→ **Instructions for the task**
The required result is each line of the entries below containing the string "height".

#### Data shown ####

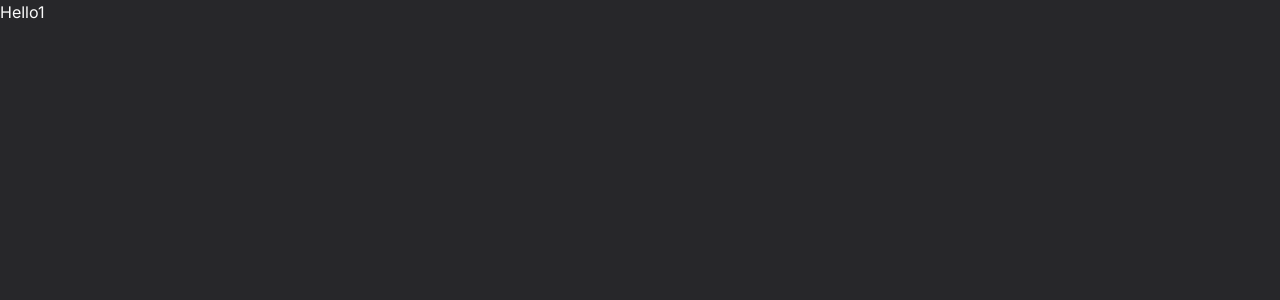
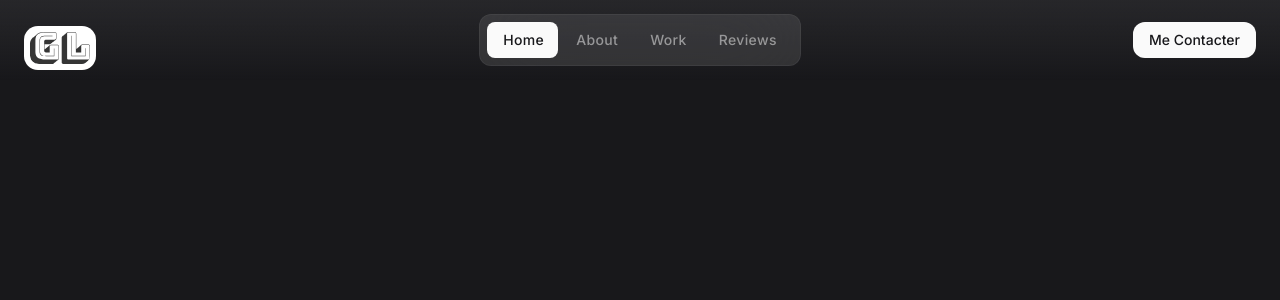
Before and after one commit to GaetanAL/portfolio, a React (Vite) app: page / in a window 1280 px wide. Shown: the top 300 px of the page. Built offline with nearby package versions, Linux system fonts and the light colour scheme.

Commit message:
added header + else

```diff
--- a/package.json
+++ b/package.json
@@ -13,6 +13,7 @@
     "@tailwindcss/vite": "^4.0.0",
     "autoprefixer": "^10.4.20",
     "postcss": "^8.5.1",
+    "prop-types": "^15.8.1",
     "react": "^18.3.1",
     "react-dom": "^18.3.1",
     "tailwind-scrollbar": "^3.1.0",
--- a/src/App.jsx
+++ b/src/App.jsx
@@ -1,5 +1,13 @@
+/**
+ *  Components
+ */
+import Header from "./components/Header"
+
 const App = () => {
-  return <h1>Hello1</h1>;
-};
+
+  return (
+    <Header />
+  )
+}
 
 export default App;
--- /dev/null
+++ b/src/components/Header.jsx
@@ -0,0 +1,55 @@
+import React from "react";
+
+/**
+ * Node modules
+ */
+import { useState } from "react";
+
+/**
+ * Components
+ */
+import Navbar from "./Navbar";
+
+const Header = () => {
+  const [navOpen, setNavOpen] = useState(false);
+
+  return (
+    <header className="fixed top-0 left-0 w-full h-20 flex items-center z-40 bg-gradient-to-b from-zinc-800 to-zinc-800/0">
+      <div className="max-w-screen-2xl w-full mx-auto px-4 flex justify-between items-center md:px-6 md:grid md:grid-cols-[1fr,3fr,1fr]">
+        <h1>
+          <a href="/" className="logo">
+            <img
+              src="/images/logo.svg"
+              width={60}
+              height={60}
+              alt="Logo GL"
+              className="bg-white p-1.5 mt-4 box-content rounded-[14px]"
+            />
+          </a>
+        </h1>
+
+        <div className="relative md:justify-self-center">
+          <button
+          className="menu-btn md:hidden"
+          onClick={() => setNavOpen((prev) => !prev )}>
+
+            <span className="material-symbols-rounded">
+              {navOpen ? 'close' : 'menu'}
+            </span>
+          </button>
+
+          <Navbar navOpen={navOpen} />
+        </div>
+
+        <a
+          href="#contact"
+          className="btn btn-secondary max-md:hidden md:justify-self-end"
+        >
+          Me Contacter
+        </a>
+      </div>
+    </header>
+  );
+};
+
+export default Header;
--- /dev/null
+++ b/src/components/Navbar.jsx
@@ -0,0 +1,85 @@
+import React, { act } from "react";
+
+/**
+ * Node modules
+ */
+import { useRef, useEffect } from "react";
+import PropTypes from "prop-types";
+
+const Navbar = ({ navOpen }) => {
+  const lastActiveLink = useRef();
+  const activeBox = useRef();
+
+  const initActiveBox = () => {
+    activeBox.current.style.top = lastActiveLink.current.offsetTop + "px";
+    activeBox.current.style.left = lastActiveLink.current.offsetLeft + "px";
+    activeBox.current.style.width = lastActiveLink.current.offsetWidth + "px";
+    activeBox.current.style.height = lastActiveLink.current.offsetHeight + "px";
+  };
+
+  useEffect(initActiveBox, []);
+  window.addEventListener('resize', initActiveBox);
+
+  const activeCurrentLink = (event) => {
+    lastActiveLink.current?.classList.remove('active');
+    event.target.classList.add('active');
+    lastActiveLink.current = event.target;
+
+    activeBox.current.style.top = event.target.offsetTop + "px";
+    activeBox.current.style.left = event.target.offsetLeft + "px";
+    activeBox.current.style.width = event.target.offsetWidth + "px";
+    activeBox.current.style.height = event.target.offsetHeight + "px";
+  }
+
+  const navItems = [
+    {
+      label: "Home",
+      link: "#home",
+      className: "nav-link active",
+      ref: lastActiveLink,
+    },
+    {
+      label: "About",
+      link: "#about",
+      className: "nav-link",
+    },
+    {
+      label: "Work",
+      link: "#work",
+      className: "nav-link",
+    },
+    {
+      label: "Reviews",
+      link: "#reviews",
+      className: "nav-link",
+    },
+    {
+      label: "Contact",
+      link: "#contact",
+      className: "nav-link md:hidden",
+    },
+  ];
+
+  return (
+    <nav className={"navbar " + (navOpen ? "active" : "")}>
+      {navItems.map(({ label, link, className, ref }, key) => (
+        <a
+        href={link}
+        key={key}
+        ref={ref}
+        className={className}
+        onClick={activeCurrentLink}>
+          {label}
+        </a>
+      ))}
+
+      <div className="active-box" ref={activeBox}></div>
+    </nav>
+  );
+};
+
+Navbar.propTypes = {
+  navOpen: PropTypes.bool.isRequired,
+};
+
+export default Navbar;
--- a/src/index.css
+++ b/src/index.css
@@ -2,14 +2,69 @@
 @tailwind components;
 @tailwind utilities;
 
-/*
-* Base
-*/
+/* ------------------------- *\
+ * BASE
+\* ------------------------- */
 
 html {
   scroll-behavior: smooth;
 }
 
 body {
-  @apply bg-zinc-800 text-zinc-50 h-[200vh]
+  @apply bg-zinc-900 text-zinc-50;
 }
+
+/* ------------------------- *\
+ * UTILITIES
+\* ------------------------- */
+
+.material-symbols-rounded {
+  @apply w-[1em] h-[1em] overflow-hidden;
+  font-variation-settings: "FILL" 0, "wght" 400, "GRAD" 0, "opsz" 24;
+}
+
+/* ------------------------- *\
+ * COMPONENTS
+\* ------------------------- */
+
+/* Menu btn */
+
+.menu-btn {
+  @apply w-10 h-10 grid place-items-center bg-zinc-50/10 rounded-xl ring-inset ring-1 ring-zinc-50/[0.02]
+  backdrop-blur-2xl hover:bg-zinc-50/15 transition-[transform,background-color] active:scale-95;
+}
+
+/* Navbar */
+
+.navbar {
+  @apply absolute top-full mt-2 right-0 min-w-40 p-2 bg-zinc-50/10 rounded-xl ring-inset ring-1 ring-zinc-50/5
+  scale-90 isolate blur-sm opacity-0 invisible transition-[opacity,transform,filter] md:static md:flex md:items-center
+  md:mt-0 md:opacity-100 md:blur-0 md:visible md:scale-100 backdrop-blur-2xl;
+}
+
+.navbar.active {
+  @apply opacity-100 scale-100 blur-0 visible;
+}
+
+.nav-link {
+  @apply grid items-center h-9 px-4 text-sm font-medium tracking-wide text-zinc-50/50 hover:text-zinc-50 transition-colors;
+}
+
+.nav-link.active {
+  @apply text-zinc-900 duration-500;
+}
+
+.navbar .active-box {
+  @apply absolute bg-zinc-50 rounded-lg -z-10 transition-[top,left] duration-500;
+}
+
+/* Button */
+
+.btn {
+  @apply max-w-max h-9 flex items-center gap-2 px-4 rounded-xl font-medium text-sm ring-1 ring-zinc-50/5 ring-inset
+  transition-[background-color]
+}
+
+.btn-secondary {
+  @apply bg-zinc-50 text-zinc-900 active:bg-zinc-50/80
+}
--- a/src/main.jsx
+++ b/src/main.jsx
@@ -1,19 +1,18 @@
-
 /**
  *  Node modules
  */
 import { StrictMode } from "react";
+import { createRoot } from "react-dom/client";
 
 /**
  * CSS link
  */
-import { createRoot } from "react-dom/client";
+import "./index.css";
 
 /**
  * Components
  */
 import App from "./App.jsx";
-import "./index.css";
 
 createRoot(document.getElementById("root")).render(
   <StrictMode>
```
Also changed, not shown: src/globals.css (deleted), 1 other file (tests, documents, lock files or other folders).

####

→ **Task output**
+              height={60}
+    activeBox.current.style.height = lastActiveLink.current.offsetHeight + "px";
+    activeBox.current.style.height = event.target.offsetHeight + "px";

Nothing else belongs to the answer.